Exercise: Every line holding the string "history" should be copied out of the listing.

Data to use:
..............................

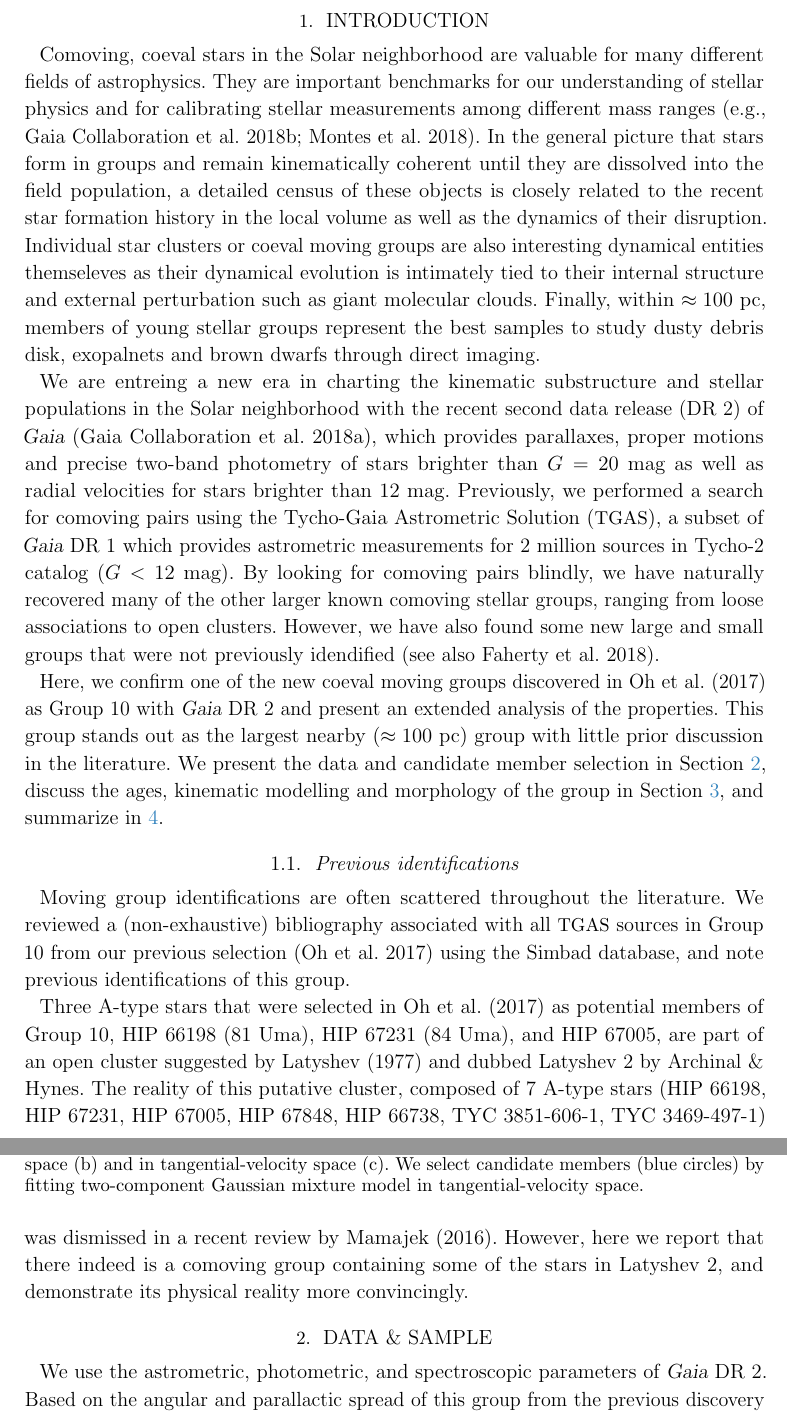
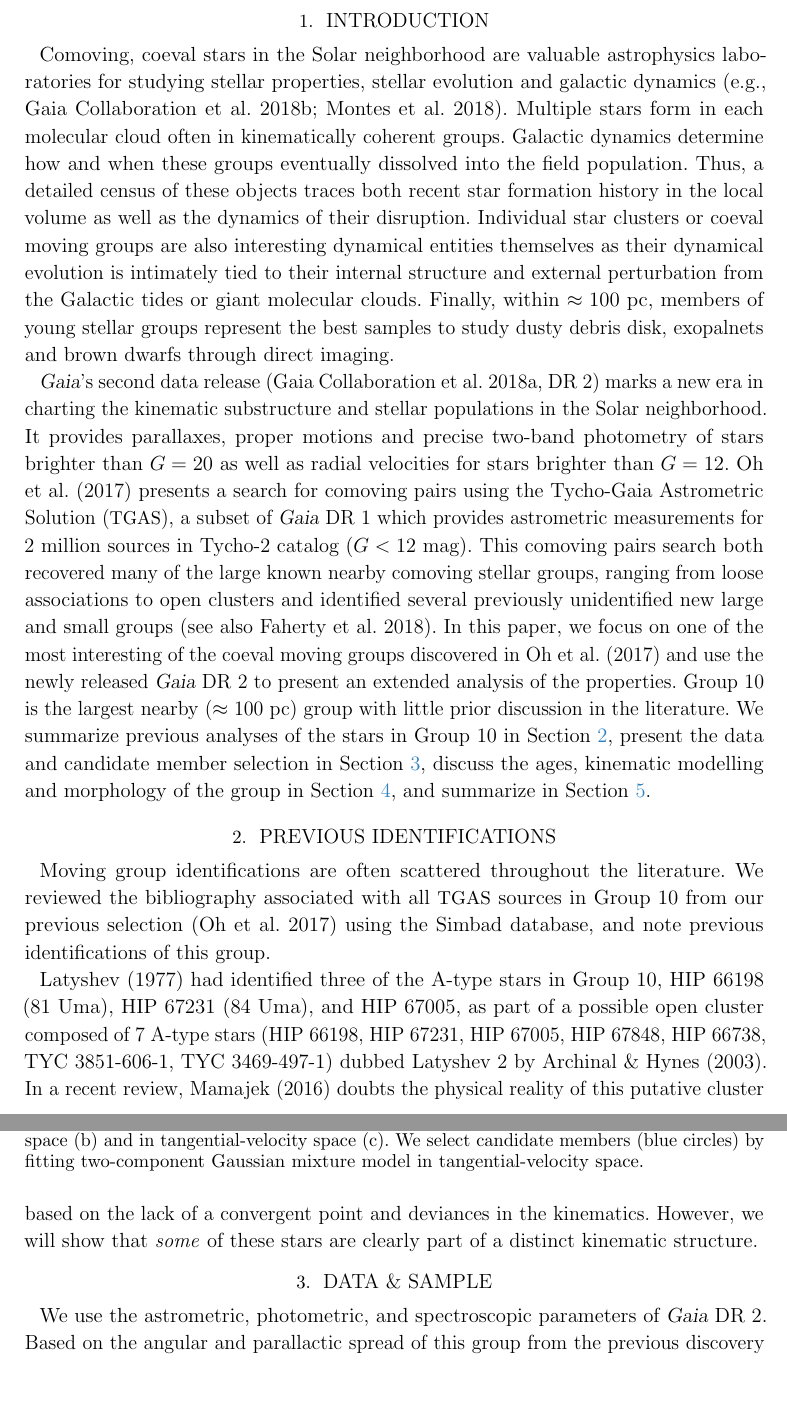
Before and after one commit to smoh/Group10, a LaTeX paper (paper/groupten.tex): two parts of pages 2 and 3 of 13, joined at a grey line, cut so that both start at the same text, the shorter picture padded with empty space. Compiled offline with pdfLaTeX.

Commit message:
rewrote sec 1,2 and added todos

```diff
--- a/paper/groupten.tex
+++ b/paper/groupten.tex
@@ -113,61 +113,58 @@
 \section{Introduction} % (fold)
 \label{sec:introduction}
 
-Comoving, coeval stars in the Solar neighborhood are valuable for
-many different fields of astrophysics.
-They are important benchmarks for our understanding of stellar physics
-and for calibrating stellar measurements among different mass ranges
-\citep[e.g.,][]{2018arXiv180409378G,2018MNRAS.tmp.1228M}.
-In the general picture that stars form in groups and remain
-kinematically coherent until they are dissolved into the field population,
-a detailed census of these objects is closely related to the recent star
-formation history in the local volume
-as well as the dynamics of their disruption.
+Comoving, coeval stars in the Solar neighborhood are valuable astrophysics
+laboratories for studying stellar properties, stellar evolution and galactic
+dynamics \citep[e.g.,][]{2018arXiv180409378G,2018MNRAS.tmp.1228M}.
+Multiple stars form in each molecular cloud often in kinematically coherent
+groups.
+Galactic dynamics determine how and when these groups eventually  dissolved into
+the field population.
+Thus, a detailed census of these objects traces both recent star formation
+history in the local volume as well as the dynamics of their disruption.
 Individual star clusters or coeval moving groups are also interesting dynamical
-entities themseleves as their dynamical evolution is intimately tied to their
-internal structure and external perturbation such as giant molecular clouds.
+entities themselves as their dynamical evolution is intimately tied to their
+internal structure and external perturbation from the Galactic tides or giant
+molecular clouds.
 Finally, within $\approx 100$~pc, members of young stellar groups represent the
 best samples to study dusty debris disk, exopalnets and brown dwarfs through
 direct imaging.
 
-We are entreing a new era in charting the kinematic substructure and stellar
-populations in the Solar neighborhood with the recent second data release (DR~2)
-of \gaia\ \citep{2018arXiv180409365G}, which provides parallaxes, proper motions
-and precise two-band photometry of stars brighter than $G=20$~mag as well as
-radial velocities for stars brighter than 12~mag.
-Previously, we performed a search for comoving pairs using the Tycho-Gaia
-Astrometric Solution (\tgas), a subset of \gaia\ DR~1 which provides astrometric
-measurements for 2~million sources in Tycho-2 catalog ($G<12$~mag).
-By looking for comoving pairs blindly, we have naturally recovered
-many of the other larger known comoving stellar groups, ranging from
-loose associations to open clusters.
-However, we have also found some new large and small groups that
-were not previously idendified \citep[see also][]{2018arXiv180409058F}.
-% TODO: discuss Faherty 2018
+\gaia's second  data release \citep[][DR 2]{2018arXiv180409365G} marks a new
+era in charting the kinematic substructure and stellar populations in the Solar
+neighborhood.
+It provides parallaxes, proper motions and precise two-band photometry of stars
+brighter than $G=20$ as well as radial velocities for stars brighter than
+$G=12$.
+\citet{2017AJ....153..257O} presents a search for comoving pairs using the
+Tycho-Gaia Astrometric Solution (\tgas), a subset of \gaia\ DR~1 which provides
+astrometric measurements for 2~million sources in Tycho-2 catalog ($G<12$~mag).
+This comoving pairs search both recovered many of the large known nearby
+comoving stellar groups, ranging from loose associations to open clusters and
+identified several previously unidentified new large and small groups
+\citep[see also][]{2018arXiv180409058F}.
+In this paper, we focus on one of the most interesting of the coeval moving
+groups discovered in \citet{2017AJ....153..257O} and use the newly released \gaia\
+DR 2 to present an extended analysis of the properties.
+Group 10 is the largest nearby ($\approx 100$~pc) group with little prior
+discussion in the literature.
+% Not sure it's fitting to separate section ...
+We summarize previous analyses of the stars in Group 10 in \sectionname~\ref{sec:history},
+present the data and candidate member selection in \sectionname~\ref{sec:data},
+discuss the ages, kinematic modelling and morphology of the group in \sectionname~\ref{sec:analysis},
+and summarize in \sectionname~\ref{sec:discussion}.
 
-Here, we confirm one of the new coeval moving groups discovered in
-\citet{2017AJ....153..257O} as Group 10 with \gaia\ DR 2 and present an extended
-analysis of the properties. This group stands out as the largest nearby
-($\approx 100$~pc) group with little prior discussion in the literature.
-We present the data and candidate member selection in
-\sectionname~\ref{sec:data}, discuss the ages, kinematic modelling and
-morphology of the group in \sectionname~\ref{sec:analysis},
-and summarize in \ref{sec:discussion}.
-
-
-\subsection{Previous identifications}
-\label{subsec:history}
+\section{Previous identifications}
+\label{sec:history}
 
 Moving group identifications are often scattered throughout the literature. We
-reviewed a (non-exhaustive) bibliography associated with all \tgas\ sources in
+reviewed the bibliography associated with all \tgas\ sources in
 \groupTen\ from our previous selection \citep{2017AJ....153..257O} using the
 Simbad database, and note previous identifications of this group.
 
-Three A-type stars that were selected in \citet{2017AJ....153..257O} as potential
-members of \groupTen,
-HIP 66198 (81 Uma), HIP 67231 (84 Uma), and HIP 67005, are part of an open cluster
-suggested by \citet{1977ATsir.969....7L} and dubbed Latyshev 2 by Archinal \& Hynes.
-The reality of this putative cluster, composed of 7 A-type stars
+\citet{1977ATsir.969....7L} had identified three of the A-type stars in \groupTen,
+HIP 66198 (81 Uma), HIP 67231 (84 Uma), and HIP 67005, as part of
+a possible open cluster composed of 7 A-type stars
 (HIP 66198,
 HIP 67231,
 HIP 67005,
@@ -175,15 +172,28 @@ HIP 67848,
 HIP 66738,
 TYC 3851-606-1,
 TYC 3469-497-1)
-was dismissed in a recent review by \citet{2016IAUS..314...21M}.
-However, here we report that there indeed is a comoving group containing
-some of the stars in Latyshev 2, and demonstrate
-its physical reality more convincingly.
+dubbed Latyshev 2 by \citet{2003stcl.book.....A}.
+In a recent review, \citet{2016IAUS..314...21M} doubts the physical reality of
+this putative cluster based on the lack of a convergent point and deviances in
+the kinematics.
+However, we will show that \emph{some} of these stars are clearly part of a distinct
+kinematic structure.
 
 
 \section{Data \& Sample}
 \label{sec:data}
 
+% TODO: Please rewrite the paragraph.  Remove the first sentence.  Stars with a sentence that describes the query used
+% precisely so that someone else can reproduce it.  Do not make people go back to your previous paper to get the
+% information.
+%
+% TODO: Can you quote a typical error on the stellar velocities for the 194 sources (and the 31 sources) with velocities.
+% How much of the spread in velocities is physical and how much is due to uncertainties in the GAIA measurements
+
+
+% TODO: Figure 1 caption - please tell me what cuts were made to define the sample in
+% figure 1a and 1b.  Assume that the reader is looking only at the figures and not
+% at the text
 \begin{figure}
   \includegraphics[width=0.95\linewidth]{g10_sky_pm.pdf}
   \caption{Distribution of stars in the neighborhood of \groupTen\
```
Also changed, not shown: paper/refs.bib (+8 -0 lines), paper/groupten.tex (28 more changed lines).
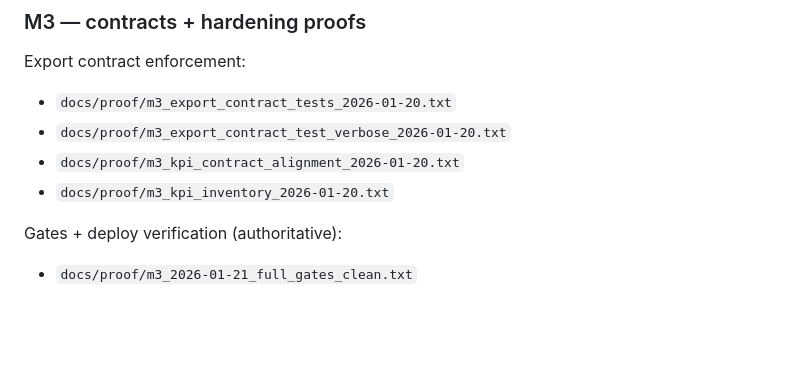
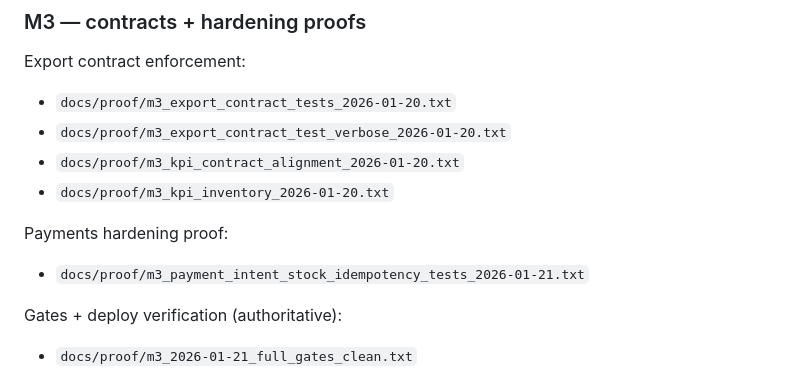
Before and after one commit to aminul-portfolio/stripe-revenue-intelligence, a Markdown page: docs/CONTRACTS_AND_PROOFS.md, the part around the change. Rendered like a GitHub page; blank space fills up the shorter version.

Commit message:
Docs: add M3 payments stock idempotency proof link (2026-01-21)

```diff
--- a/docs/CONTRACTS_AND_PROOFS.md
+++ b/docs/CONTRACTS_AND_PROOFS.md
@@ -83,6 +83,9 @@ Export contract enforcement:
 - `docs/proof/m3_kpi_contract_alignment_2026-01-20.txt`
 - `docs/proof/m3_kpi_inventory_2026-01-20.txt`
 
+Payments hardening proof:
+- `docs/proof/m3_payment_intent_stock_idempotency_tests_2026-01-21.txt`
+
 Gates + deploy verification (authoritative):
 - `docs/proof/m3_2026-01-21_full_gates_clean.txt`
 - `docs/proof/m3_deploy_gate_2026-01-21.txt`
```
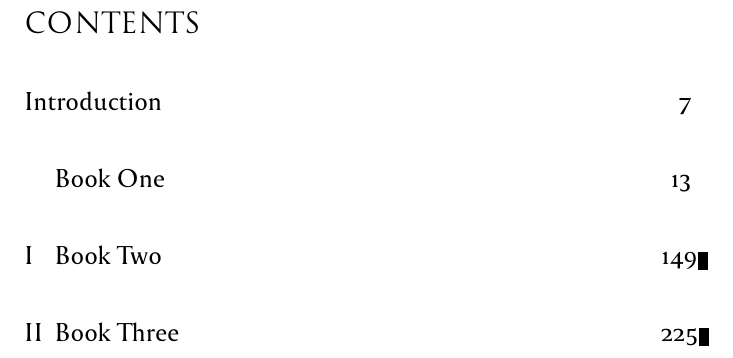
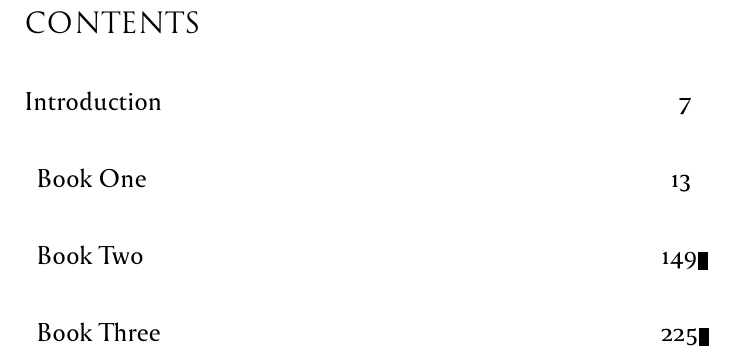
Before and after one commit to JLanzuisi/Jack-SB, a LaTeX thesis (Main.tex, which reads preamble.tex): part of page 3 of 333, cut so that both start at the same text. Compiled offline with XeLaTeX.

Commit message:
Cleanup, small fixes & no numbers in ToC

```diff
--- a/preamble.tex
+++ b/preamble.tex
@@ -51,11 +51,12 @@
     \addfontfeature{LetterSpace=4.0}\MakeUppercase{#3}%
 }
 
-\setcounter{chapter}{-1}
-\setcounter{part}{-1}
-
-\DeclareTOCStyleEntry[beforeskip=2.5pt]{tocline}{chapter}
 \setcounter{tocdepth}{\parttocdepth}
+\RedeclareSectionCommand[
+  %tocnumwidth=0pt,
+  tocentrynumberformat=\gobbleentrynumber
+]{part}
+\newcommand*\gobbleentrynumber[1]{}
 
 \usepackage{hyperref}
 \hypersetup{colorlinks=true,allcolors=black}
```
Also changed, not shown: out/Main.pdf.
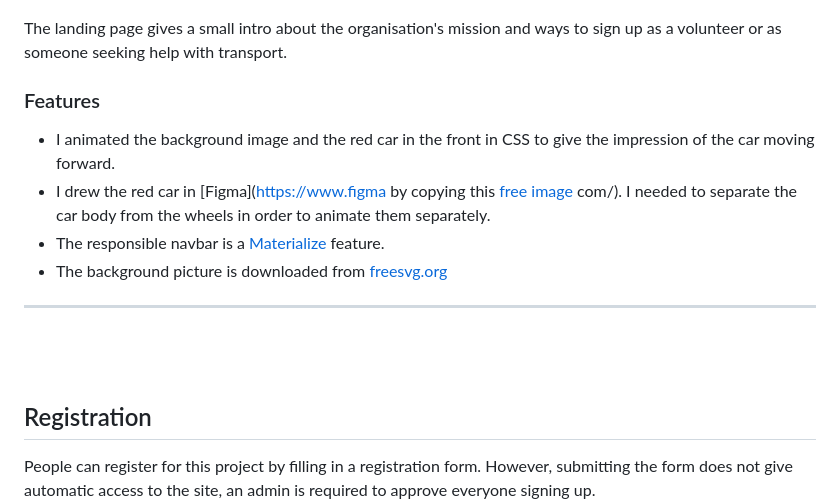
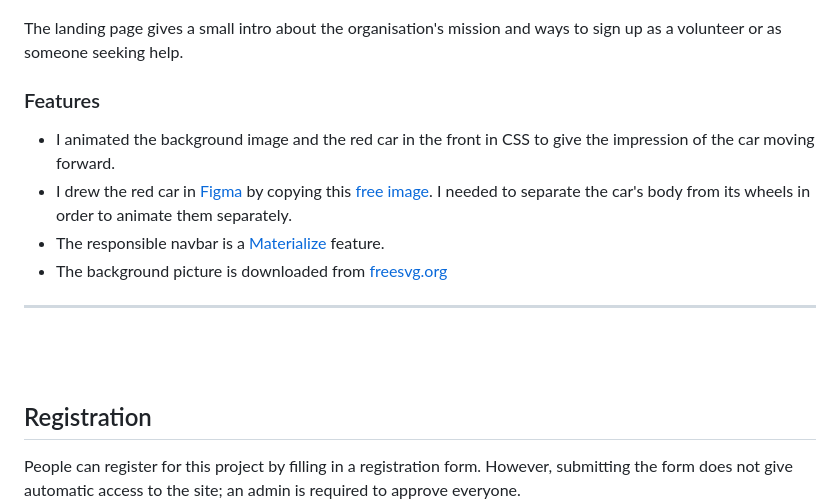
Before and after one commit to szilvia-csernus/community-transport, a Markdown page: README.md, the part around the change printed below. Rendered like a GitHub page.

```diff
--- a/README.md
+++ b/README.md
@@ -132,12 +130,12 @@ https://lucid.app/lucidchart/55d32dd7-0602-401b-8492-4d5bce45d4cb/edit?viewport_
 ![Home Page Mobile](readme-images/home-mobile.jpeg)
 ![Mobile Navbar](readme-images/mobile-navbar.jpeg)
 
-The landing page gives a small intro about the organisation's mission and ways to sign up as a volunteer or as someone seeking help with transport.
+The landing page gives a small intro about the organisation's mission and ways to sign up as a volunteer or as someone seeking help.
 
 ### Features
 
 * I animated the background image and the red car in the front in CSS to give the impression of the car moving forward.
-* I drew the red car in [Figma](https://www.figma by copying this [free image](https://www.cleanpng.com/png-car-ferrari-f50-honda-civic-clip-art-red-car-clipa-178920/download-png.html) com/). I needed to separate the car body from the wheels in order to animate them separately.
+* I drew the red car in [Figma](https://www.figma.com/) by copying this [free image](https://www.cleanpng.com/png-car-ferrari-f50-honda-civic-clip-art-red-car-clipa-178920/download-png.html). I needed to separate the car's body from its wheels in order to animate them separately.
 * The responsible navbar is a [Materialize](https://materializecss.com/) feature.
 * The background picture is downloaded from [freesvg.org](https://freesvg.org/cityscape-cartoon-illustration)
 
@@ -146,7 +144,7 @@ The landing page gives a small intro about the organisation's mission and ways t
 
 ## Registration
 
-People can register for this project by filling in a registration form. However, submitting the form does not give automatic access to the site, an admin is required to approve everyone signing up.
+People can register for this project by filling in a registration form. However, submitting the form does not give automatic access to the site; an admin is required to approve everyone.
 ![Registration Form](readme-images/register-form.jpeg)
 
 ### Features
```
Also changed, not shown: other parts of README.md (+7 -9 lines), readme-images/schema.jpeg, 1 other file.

..............................

Reply:
-formation history in the local volume
+history in the local volume as well as the dynamics of their disruption.
+We summarize previous analyses of the stars in Group 10 in \sectionname~\ref{sec:history},
-\label{subsec:history}
+\label{sec:history}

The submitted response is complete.